When it comes down to it, after reviewing hundreds of millions of dollars in budgets and monitoring department operations from Beer Sheba to Buenos Aires, the meetings this week and next are basically about two things. One is Israeli religious pluralism, or lack of it. The other is Pew—the latest international Jewish shorthand term, referring to the survey of American Jews released last month by the Pew Research Center. It’s caused a worldwide panic over the apparent dwindling of non-Orthodox Jewry.
The result of all this is a sort of paradox settling over Jerusalem this Sabbath. The non-Orthodox delegates have come to the various meetings in Jerusalem in a lather over women’s prayer at the Western Wall and the steady rightward drift of Israel’s government rabbinate. Orthodox delegates are getting hammered at one meeting after another. The Zionist governing council adopted a raft of resolutions, supported by a coalition of Reform, Labor Zionists and the far-left Meretz, that puts the World Zionist Organization on record demanding civil unions in Israel, expansion of the new, egalitarian prayer space at the Wall and prosecution of government employees who violate Israel’s anti-racism laws—code for Israeli rabbis who advocate boycotting, expelling or killing Arabs. It got so heated that the World Shas Union delegation, representing ultra-Orthodox Sephardic Jews, finally walked out.
And when Naftali Bennett, head of Israel’s modern Orthodox party Jewish Home, came to chat with a working group he’d helped assemble to develop new programs for Jewish education (that would be the partnership initiative I wrote about last week), the first hand that went up—while TV cameras were rolling, as they tend to do when ministers speak—was from a WZO leader urging him to abolish the Chief Rabbinate.
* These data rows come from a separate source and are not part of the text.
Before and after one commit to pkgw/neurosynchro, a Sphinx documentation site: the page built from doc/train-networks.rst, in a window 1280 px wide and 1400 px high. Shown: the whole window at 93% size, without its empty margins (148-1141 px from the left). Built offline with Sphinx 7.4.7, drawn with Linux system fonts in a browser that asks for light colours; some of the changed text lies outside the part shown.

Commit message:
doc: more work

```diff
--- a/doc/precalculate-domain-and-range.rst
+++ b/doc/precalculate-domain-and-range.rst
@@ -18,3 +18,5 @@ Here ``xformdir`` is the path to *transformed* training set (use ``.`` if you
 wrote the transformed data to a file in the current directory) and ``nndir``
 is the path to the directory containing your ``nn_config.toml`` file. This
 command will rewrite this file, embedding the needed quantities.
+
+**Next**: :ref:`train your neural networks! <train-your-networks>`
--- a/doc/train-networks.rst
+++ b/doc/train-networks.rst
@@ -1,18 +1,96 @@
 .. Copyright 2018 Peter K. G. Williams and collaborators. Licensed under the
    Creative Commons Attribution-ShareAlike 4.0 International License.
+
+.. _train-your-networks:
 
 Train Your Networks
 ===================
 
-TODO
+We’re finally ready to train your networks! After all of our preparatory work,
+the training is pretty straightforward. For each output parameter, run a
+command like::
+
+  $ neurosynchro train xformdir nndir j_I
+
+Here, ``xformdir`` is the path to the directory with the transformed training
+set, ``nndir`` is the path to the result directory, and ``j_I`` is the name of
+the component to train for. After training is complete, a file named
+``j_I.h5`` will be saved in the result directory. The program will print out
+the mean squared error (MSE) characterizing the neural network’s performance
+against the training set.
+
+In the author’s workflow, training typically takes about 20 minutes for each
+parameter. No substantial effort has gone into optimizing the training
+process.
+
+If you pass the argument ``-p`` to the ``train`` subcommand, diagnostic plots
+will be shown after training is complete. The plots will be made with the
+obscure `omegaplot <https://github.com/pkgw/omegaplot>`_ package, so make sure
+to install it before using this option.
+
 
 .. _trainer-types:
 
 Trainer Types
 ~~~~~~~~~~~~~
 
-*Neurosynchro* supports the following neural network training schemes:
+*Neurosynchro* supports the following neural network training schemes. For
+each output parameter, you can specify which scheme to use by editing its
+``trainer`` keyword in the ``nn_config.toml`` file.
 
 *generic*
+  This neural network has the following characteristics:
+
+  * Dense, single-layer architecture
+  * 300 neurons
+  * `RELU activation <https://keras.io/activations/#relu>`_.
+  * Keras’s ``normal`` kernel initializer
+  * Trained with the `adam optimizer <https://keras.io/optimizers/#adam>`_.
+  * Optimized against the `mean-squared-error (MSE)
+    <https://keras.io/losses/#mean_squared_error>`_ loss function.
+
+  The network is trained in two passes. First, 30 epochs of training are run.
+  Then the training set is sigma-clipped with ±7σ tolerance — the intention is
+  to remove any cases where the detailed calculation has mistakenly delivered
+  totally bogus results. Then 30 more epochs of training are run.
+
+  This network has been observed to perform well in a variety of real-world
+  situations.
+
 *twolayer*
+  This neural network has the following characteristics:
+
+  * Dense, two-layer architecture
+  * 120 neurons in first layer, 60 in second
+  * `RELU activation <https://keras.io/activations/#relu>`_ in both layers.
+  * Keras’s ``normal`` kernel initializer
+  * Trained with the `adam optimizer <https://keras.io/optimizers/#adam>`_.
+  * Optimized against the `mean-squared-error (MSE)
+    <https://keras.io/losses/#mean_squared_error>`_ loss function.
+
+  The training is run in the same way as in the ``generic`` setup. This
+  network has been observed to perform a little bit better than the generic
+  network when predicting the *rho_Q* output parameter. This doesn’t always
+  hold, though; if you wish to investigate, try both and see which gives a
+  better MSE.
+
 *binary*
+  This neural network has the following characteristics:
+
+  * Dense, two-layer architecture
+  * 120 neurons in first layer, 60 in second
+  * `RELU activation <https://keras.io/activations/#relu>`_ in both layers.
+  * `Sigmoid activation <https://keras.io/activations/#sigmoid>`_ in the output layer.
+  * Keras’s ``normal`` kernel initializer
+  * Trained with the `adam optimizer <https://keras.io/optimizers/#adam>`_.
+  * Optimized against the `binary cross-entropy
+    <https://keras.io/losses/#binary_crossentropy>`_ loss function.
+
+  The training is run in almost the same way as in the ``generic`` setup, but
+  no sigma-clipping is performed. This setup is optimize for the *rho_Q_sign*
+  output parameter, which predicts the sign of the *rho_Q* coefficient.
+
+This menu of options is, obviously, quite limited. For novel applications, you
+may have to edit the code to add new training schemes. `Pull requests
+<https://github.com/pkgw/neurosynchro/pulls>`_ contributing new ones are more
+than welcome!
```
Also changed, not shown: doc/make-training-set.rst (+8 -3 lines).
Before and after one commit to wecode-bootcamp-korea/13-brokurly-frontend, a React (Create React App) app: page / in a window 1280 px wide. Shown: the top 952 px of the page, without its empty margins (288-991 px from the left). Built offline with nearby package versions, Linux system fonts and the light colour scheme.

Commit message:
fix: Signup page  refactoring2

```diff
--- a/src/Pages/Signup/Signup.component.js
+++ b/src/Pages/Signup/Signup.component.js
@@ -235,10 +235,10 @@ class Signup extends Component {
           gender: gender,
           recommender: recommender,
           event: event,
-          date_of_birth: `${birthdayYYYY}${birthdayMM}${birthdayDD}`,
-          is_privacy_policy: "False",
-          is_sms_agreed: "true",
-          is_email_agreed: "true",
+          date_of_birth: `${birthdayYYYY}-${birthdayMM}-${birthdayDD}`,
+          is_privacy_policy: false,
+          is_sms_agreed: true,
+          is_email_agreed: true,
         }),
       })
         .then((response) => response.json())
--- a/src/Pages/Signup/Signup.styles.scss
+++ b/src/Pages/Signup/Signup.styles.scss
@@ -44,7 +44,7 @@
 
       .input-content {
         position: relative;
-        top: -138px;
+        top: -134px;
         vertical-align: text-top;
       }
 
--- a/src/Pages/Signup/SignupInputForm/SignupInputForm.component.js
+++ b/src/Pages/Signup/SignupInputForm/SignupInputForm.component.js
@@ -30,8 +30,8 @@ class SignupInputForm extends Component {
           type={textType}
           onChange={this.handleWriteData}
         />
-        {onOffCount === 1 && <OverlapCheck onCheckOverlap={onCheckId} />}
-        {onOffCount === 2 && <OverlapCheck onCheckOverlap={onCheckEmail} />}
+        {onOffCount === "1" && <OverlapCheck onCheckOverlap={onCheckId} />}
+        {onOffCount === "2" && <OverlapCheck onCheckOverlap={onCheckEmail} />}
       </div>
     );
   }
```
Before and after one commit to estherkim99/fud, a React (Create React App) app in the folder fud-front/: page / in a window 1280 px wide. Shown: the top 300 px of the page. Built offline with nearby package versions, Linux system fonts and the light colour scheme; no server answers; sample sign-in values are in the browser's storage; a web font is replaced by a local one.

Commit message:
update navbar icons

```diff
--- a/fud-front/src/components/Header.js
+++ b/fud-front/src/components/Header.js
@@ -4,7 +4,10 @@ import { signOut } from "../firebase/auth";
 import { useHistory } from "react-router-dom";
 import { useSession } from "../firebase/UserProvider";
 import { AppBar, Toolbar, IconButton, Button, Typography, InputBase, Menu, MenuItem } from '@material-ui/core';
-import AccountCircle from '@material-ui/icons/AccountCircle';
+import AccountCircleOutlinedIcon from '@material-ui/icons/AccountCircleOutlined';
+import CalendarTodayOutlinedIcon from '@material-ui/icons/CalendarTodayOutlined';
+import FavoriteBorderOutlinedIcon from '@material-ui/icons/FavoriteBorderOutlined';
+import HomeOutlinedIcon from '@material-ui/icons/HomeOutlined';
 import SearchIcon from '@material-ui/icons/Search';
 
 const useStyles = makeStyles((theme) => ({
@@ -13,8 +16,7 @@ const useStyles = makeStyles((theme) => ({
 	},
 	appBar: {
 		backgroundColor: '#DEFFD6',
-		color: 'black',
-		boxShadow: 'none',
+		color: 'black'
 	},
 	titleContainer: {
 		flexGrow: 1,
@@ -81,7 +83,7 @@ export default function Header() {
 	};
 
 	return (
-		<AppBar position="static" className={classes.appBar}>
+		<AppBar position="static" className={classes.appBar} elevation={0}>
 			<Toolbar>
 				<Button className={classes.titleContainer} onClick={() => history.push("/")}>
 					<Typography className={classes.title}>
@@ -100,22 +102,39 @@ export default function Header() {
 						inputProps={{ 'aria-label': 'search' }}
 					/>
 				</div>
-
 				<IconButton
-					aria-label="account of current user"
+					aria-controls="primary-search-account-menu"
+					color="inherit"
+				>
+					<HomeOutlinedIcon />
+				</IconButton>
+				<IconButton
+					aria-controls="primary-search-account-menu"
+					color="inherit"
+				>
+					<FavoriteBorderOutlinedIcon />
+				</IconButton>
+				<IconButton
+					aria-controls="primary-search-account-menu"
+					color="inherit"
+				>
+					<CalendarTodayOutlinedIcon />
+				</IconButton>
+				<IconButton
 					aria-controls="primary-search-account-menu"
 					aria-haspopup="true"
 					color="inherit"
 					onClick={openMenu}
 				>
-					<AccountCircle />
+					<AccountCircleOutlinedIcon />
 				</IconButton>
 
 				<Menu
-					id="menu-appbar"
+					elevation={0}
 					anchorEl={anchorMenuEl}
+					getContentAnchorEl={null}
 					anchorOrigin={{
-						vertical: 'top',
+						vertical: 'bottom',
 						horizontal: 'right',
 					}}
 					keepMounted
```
He grimaced, talked about how complicated his job and asked for other suggestions. Another hand went up, from an American academic who warned him that young Diaspora Jews were alienated by Israel’s settlement policies, of which Bennett is the chief champion. That’s when Bennett said it was time for the press to leave the room.